from city hall files

Carl Frederick ("Fred") Soderberg (July 18, 1874 – July 14, 1958) was an architect. He was elected to City Council in 1917 and served a term as the Commissioner of Streets, then in 1918 transferred to Commissioner of Public Works. 8

Soderberg was born in Falun, Sweden, in 1874, and left Sweden in 1890. Soderberg married Katherine Stoer (Soderberg) of Emeryville in May, 1910. 6 They lived at 276 Perkins Street from at least 1920 to 1935. The 1940 census lists them at 2739 - 21st Avenue. It appears they didn't have any children.

The Soderbergs are buried in Mountain View Cemetery in the Stoer family lot in plot 33. [ don't see Katherine; need to confirm ]

Architecture Career

Soderberg designed the Jenny Lind Hall at 2216 Telegraph, which now houses a Buddhist Association, a house on Park Blvd. for Louis Schaffer, and a school in Emeryville as well as the 1903 City Hall there (before it was rebuilt). He participated in the contest to design San Francisco's City Hall. He also built a house on Lakeshore Ave. for Mrs J. J. Shoo.
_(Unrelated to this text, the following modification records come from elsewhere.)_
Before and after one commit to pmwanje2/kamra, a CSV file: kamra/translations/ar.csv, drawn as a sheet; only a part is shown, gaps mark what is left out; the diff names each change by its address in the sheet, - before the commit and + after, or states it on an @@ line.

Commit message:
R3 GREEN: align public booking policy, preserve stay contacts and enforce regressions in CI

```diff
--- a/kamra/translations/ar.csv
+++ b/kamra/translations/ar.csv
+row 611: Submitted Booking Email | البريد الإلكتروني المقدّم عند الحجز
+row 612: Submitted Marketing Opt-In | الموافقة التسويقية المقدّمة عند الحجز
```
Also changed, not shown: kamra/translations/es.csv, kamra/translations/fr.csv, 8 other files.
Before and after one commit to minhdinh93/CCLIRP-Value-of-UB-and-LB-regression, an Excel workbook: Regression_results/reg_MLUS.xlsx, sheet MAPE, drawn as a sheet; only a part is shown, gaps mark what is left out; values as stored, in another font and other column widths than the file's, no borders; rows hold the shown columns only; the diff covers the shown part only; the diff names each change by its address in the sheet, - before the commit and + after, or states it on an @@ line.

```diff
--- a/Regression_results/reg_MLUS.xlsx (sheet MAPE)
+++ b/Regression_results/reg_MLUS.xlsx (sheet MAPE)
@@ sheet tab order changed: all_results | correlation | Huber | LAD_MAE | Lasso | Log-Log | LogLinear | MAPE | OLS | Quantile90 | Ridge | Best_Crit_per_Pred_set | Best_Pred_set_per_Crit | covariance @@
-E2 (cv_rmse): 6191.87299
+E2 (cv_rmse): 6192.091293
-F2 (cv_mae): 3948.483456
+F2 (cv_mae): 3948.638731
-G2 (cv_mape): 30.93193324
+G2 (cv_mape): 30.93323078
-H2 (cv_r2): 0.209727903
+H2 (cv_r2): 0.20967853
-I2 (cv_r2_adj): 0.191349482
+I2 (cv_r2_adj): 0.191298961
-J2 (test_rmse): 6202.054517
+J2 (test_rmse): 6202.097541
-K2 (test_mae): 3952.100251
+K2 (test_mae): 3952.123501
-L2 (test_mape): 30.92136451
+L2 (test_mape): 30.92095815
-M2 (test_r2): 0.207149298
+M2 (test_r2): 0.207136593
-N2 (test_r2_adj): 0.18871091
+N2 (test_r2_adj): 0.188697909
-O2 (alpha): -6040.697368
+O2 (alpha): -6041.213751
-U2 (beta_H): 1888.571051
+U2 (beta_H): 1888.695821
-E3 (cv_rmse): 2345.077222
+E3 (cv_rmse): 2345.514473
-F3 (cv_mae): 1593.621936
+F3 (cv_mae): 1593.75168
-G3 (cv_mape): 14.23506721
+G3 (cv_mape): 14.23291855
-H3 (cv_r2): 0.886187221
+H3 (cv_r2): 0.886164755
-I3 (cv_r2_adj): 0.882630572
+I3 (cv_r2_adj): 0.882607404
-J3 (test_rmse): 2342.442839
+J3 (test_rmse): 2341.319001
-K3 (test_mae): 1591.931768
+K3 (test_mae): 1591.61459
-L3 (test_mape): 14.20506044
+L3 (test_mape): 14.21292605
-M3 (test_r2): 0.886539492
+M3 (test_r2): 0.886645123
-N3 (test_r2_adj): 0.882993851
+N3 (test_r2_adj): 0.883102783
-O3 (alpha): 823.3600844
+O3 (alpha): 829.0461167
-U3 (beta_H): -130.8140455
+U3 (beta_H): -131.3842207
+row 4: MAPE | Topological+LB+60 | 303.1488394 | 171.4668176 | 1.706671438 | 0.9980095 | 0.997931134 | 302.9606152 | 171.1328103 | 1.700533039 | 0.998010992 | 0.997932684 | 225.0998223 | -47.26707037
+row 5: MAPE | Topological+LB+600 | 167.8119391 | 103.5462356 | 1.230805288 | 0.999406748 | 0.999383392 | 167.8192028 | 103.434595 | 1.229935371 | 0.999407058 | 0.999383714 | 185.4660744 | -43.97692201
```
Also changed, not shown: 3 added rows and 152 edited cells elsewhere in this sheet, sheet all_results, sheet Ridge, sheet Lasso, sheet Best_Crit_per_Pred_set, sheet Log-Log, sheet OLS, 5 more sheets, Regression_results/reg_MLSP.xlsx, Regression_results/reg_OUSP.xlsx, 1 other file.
He designed several firehouses in Oakland: a firehouse on Magnolia and 14th,7 and what was formerly Station 11 at 817 Alice Street in 1909. The station was converted in 1966 to a private residence when Fire Station 12 was built across the street. Soderberg also designed the Brooklyn Firehouse. There was another at 25th and Broadway.

He had an office in the Union Savings Bank building, although one source stated that his office was in the First National Bank building in 1918. (ref)

It appears Soderberg may have had a brief partnership with Charles W. Dickey. In 1904, "Soderberg & Dickey" were awarded the design for a new school building at 39th and Market. 5

Soderberg had a disagreement with his former draftsman. In 1907 he filed suit against Victor Dunkerley, alleging that Dunkerley was still collection funds owed to the partnership, and not giving a accounting of them or a fair share.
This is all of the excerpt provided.